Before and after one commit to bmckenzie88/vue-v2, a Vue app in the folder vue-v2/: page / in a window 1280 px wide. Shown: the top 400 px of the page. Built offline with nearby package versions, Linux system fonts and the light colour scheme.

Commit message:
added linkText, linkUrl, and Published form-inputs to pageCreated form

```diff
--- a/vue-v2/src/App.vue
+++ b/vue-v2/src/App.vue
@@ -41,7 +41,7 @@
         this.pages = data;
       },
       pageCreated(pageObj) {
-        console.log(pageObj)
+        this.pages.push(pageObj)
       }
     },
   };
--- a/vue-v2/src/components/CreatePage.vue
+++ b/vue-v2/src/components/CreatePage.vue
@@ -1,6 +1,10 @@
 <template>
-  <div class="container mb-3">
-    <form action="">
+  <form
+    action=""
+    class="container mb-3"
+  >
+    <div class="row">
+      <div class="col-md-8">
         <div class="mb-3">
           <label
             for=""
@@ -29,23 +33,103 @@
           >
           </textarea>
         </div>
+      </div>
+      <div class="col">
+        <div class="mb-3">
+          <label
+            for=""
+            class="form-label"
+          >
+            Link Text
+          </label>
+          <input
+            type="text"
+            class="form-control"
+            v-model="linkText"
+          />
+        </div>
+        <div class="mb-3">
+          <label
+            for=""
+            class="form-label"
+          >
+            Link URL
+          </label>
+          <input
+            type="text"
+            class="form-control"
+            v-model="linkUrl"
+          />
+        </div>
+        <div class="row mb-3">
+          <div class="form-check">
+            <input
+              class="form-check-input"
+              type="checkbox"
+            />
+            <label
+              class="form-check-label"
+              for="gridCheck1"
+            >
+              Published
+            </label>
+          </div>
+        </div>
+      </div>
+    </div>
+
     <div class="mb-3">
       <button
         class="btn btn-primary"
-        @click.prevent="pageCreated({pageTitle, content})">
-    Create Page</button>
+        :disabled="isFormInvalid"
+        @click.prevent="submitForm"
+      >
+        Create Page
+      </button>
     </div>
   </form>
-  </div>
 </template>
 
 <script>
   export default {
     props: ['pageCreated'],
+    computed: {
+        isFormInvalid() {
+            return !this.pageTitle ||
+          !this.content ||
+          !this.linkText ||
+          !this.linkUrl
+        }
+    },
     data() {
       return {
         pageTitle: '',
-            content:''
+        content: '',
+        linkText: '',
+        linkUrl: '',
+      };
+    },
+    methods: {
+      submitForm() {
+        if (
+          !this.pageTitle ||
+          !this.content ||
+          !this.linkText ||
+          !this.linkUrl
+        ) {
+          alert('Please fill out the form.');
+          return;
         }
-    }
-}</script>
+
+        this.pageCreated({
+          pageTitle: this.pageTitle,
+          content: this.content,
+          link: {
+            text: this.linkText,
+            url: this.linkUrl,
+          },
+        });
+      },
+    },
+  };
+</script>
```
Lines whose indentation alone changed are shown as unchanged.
· · ·
» **Work task**: Please reproduce the records exactly, without leaving any out.

» **Final answer**:
Before and after one commit to bmckenzie88/vue-v2, a Vue app in the folder vue-v2/: page / in a window 1280 px wide. Shown: the top 400 px of the page. Built offline with nearby package versions, Linux system fonts and the light colour scheme.

Commit message:
added linkText, linkUrl, and Published form-inputs to pageCreated form

```diff
--- a/vue-v2/src/App.vue
+++ b/vue-v2/src/App.vue
@@ -41,7 +41,7 @@
         this.pages = data;
       },
       pageCreated(pageObj) {
-        console.log(pageObj)
+        this.pages.push(pageObj)
       }
     },
   };
--- a/vue-v2/src/components/CreatePage.vue
+++ b/vue-v2/src/components/CreatePage.vue
@@ -1,6 +1,10 @@
 <template>
-  <div class="container mb-3">
-    <form action="">
+  <form
+    action=""
+    class="container mb-3"
+  >
+    <div class="row">
+      <div class="col-md-8">
         <div class="mb-3">
           <label
             for=""
@@ -29,23 +33,103 @@
           >
           </textarea>
         </div>
+      </div>
+      <div class="col">
+        <div class="mb-3">
+          <label
+            for=""
+            class="form-label"
+          >
+            Link Text
+          </label>
+          <input
+            type="text"
+            class="form-control"
+            v-model="linkText"
+          />
+        </div>
+        <div class="mb-3">
+          <label
+            for=""
+            class="form-label"
+          >
+            Link URL
+          </label>
+          <input
+            type="text"
+            class="form-control"
+            v-model="linkUrl"
+          />
+        </div>
+        <div class="row mb-3">
+          <div class="form-check">
+            <input
+              class="form-check-input"
+              type="checkbox"
+            />
+            <label
+              class="form-check-label"
+              for="gridCheck1"
+            >
+              Published
+            </label>
+          </div>
+        </div>
+      </div>
+    </div>
+
     <div class="mb-3">
       <button
         class="btn btn-primary"
-        @click.prevent="pageCreated({pageTitle, content})">
-    Create Page</button>
+        :disabled="isFormInvalid"
+        @click.prevent="submitForm"
+      >
+        Create Page
+      </button>
     </div>
   </form>
-  </div>
 </template>
 
 <script>
   export default {
     props: ['pageCreated'],
+    computed: {
+        isFormInvalid() {
+            return !this.pageTitle ||
+          !this.content ||
+          !this.linkText ||
+          !this.linkUrl
+        }
+    },
     data() {
       return {
         pageTitle: '',
-            content:''
+        content: '',
+        linkText: '',
+        linkUrl: '',
+      };
+    },
+    methods: {
+      submitForm() {
+        if (
+          !this.pageTitle ||
+          !this.content ||
+          !this.linkText ||
+          !this.linkUrl
+        ) {
+          alert('Please fill out the form.');
+          return;
         }
-    }
-}</script>
+
+        this.pageCreated({
+          pageTitle: this.pageTitle,
+          content: this.content,
+          link: {
+            text: this.linkText,
+            url: this.linkUrl,
+          },
+        });
+      },
+    },
+  };
+</script>
```
Lines whose indentation alone changed are shown as unchanged.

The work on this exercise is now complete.